Microbiology & Experimentation

Research Article Volume 9 Issue 3

Application of bacteriophage cocktail to control multi-drug resistant Pseudomonas aeruginosa

Diep The Tai, Nguyen Anh Quang, Nguyen Thi Ngoc Nhi, Le Ha Duc Anh

Department of Microbiology and Immunology, Pasteur Institute in Ho Chi Minh city, Viet Nam

Correspondence: Diep The Tai, Department of Microbiology and Immunology, Pasteur Institute in Ho Chi Minh city, Viet Nam, Tel (84-28) 38230352, Fax (84-28) 38231419

Received: May 29, 2021 | Published: June 7, 2021

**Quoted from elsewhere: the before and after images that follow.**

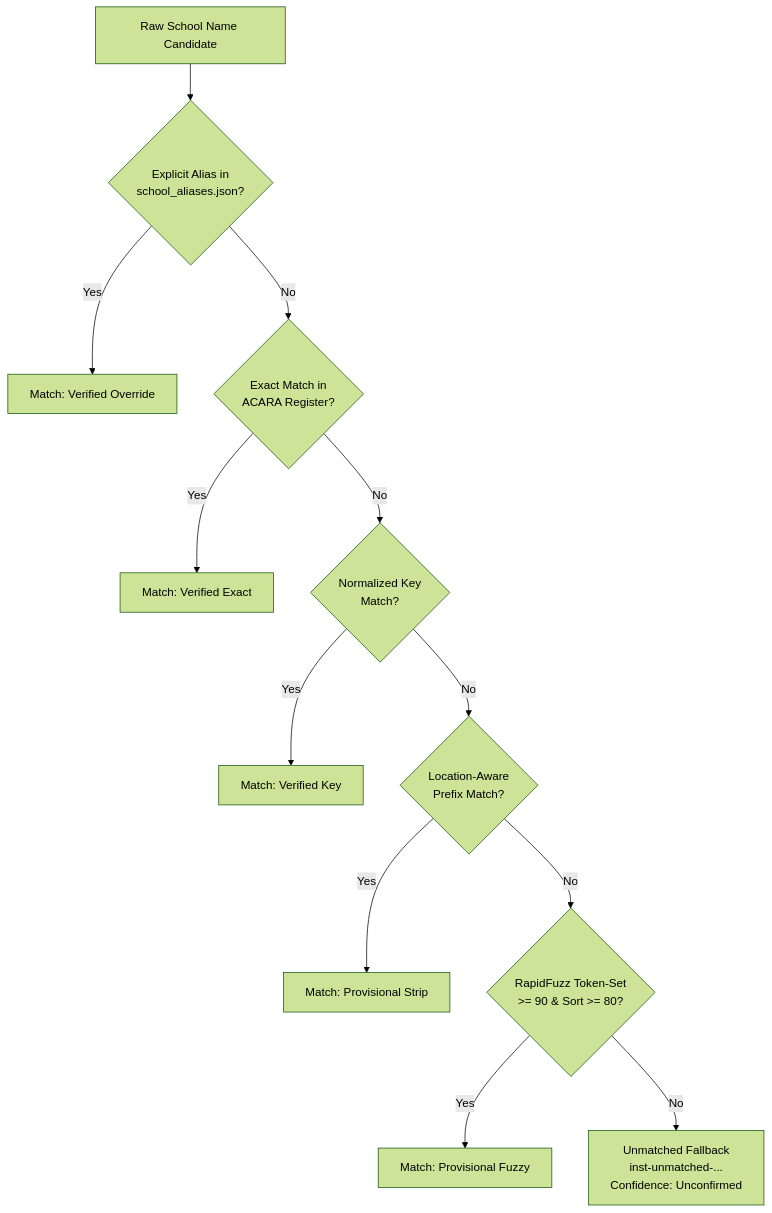
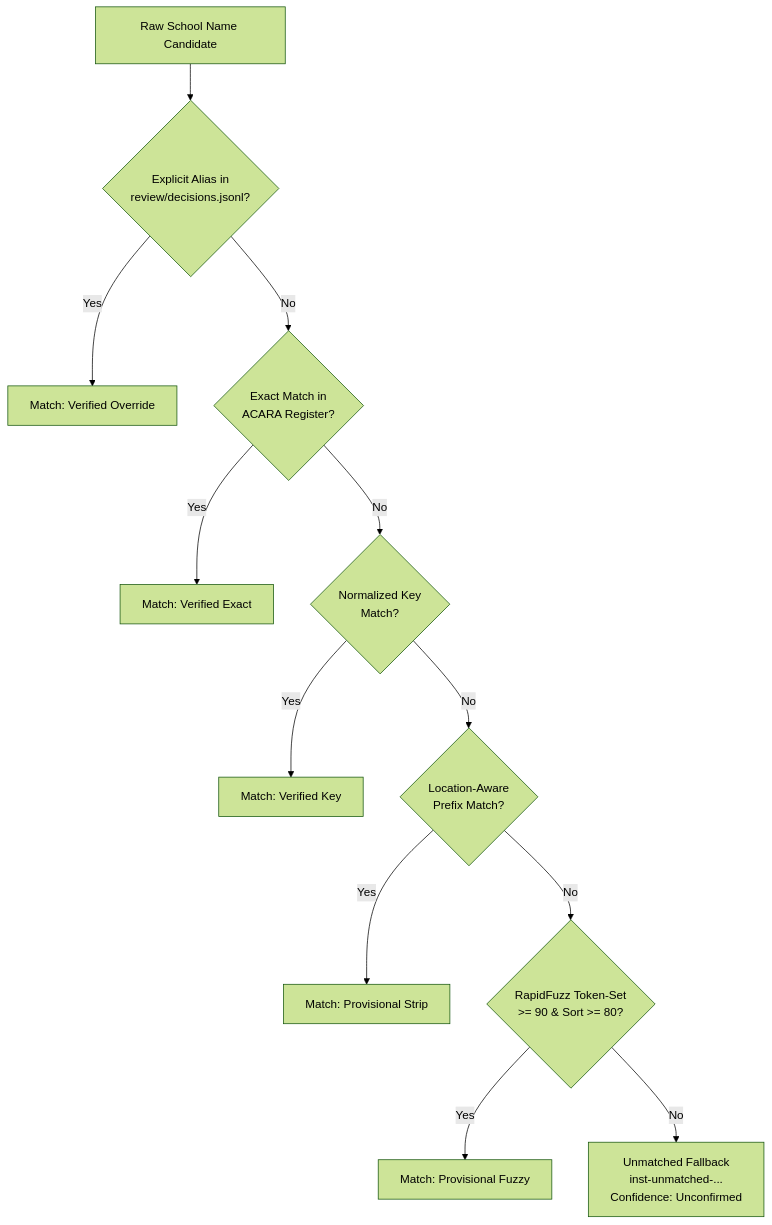
The diagram in docs/methodology.md (Mappboy/apemap), drawn with Mermaid (forest theme) before and after one commit. The commit also changed other lines of this file and 15 other files, not shown here.

````diff
--- a/docs/methodology.md
+++ b/docs/methodology.md
@@ -128,14 +128,14 @@
 ```mermaid
 flowchart TD
-    Raw[Raw School Name Candidate] --> Step0{Explicit Alias in<br/>school_aliases.json?}
+    Raw[Raw School Name Candidate] --> Step0{Explicit Alias in<br/>review/decisions.jsonl?}
     Step0 -- Yes --> Match0[Match: Verified Override]
     Step0 -- No --> Step1{Exact Match in<br/>ACARA Register?}
     Step1 -- Yes --> Match1[Match: Verified Exact]
     Step1 -- No --> Step2{Normalized Key<br/>Match?}
     Step2 -- Yes --> Match2[Match: Verified Key]
     Step2 -- No --> Step3{Location-Aware<br/>Prefix Match?}
     Step3 -- Yes --> Match3[Match: Provisional Strip]
     Step3 -- No --> Step4{RapidFuzz Token-Set<br/>>= 90 & Sort >= 80?}
     Step4 -- Yes --> Match4[Match: Provisional Fuzzy]
     Step4 -- No --> Step5[Unmatched Fallback<br/>inst-unmatched-...<br/>Confidence: Unconfirmed]
 ```
````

Citation: Tai DT, Quang NA, Nhi NTN, et al. Application of bacteriophage cocktail to control multi-drug resistant Pseudomonas aeruginosa. J Microbiol Exp. 2021;9(3):72-76. DOI: 10.15406/jmen.2021.09.00327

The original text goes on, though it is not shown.